The Pamantasan ng Lungsod ng Maynila on Friday, May 28 hosted a virtual general assembly for faculty, students, and staff to chart the way forward more than year since the COVID-19 outbreak in the country.
PLM President Emmanuel Leyco led the battery of consultations hosted via Zoom, which was done in three batches to accommodate more than 12,000 members of the student body, full-time and part-time faculty, and administrative staff.
The first round was held from 9 to 10:30 a.m. for students and faculty in the PLM Business School; College of Law; School of Government; College of Humanities, Arts, and Social Sciences; and their corresponding graduate schools.
PLM officials hosted session 2 from 10:30 a.m. to 12 p.m. for stakeholders in the College of Engineering and Technology, College of Education, College of Architecture & Urban Planning, and their graduate schools.
The final session was hosted from 2 to 3:30 p.m. for the College of Science, College of Nursing, College of Physical Therapy, College of Medicine, their corresponding graduate schools, and other academic and administrative staff.
Thousands of PLM employees and enrollees joined the general assembly in each session. They were able to field questions directly to President Leyco. Among the concerns tackled were the distribution of cash cards for receiving financial assistance for students living in the City of Manila, faculty tenure, and telemedicine services amid the pandemic.
Executive Vice President Ma. Auxilliadora Libertine Chavez-Amor and Vice President for Finance and Management Luzviminda Landicho also presented proposed revisions in the reimbursable tuition and fees under the Commission on Higher Education’s Universal Access to Quality Tertiary Education or UniFAST Program.
Undergraduate students will continue to enjoy free tuition despite these proposed changes as the University hopes to secure additional funding support under UniFAST. At present, PLM relies mainly on subsidies from the City Government of Manila for its annual budget for direct expenses such as faculty salaries and operating costs as well as the maintenance of facilities and campus utilities.
PLM has pivoted from using its 78 classrooms, 13 lecture rooms and 20 laboratories inside the campus into 2,600 virtual classrooms on Microsoft Teams to adapt to distance learning, Senior Vice President for Academic Affairs Clydelle Rondaris added.

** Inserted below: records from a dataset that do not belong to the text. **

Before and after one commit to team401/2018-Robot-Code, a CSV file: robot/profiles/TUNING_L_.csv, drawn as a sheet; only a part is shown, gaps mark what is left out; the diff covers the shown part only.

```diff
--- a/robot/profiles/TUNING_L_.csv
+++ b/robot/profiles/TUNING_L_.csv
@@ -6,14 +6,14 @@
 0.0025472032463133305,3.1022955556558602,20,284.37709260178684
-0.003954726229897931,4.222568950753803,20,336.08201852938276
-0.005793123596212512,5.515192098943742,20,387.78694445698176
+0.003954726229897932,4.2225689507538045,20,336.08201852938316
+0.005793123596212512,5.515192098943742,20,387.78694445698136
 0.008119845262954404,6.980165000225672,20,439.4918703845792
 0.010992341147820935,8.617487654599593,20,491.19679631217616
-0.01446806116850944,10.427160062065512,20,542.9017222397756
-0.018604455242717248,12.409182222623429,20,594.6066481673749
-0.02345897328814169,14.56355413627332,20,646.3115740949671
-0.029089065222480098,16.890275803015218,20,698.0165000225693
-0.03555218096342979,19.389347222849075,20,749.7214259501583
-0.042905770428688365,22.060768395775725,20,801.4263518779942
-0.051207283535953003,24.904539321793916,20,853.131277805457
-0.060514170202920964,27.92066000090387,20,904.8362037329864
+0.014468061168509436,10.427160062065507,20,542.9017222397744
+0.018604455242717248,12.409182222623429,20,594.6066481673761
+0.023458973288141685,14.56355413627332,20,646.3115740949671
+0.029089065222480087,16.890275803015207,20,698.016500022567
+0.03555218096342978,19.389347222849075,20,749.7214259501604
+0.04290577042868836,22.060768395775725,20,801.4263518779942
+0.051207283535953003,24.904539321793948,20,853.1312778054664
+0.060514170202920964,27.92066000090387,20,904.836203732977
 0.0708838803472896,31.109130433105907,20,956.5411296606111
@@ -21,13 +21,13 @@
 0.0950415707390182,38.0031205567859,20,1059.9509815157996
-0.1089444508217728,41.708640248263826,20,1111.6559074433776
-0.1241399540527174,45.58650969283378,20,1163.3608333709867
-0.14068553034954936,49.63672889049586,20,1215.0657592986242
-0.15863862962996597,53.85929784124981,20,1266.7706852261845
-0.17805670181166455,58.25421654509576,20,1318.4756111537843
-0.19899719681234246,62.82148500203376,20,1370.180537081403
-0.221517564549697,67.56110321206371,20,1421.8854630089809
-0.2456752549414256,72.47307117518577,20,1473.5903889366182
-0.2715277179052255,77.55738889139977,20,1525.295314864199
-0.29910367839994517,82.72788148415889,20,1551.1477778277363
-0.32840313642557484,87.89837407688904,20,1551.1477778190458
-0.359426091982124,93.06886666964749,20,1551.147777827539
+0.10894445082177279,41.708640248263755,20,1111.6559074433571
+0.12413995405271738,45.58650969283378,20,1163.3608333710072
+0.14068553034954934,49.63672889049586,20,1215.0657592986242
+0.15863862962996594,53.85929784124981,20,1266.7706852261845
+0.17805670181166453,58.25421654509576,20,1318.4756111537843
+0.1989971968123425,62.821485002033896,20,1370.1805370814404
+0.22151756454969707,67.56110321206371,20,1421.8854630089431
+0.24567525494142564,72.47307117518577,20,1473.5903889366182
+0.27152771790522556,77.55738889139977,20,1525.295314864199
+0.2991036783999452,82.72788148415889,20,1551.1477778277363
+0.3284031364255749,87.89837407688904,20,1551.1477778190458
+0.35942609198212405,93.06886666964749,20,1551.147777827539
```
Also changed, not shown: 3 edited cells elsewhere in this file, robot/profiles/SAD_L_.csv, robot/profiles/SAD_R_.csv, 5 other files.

“The pandemic requires that we adjust technologically. We are here to review our constraints so that we can move forward by delivering the same or even better services and quality of education,” President Leyco said.
PLM has been providing quality education to the Filipino youth since 1965 as a publicly funded university in Manila.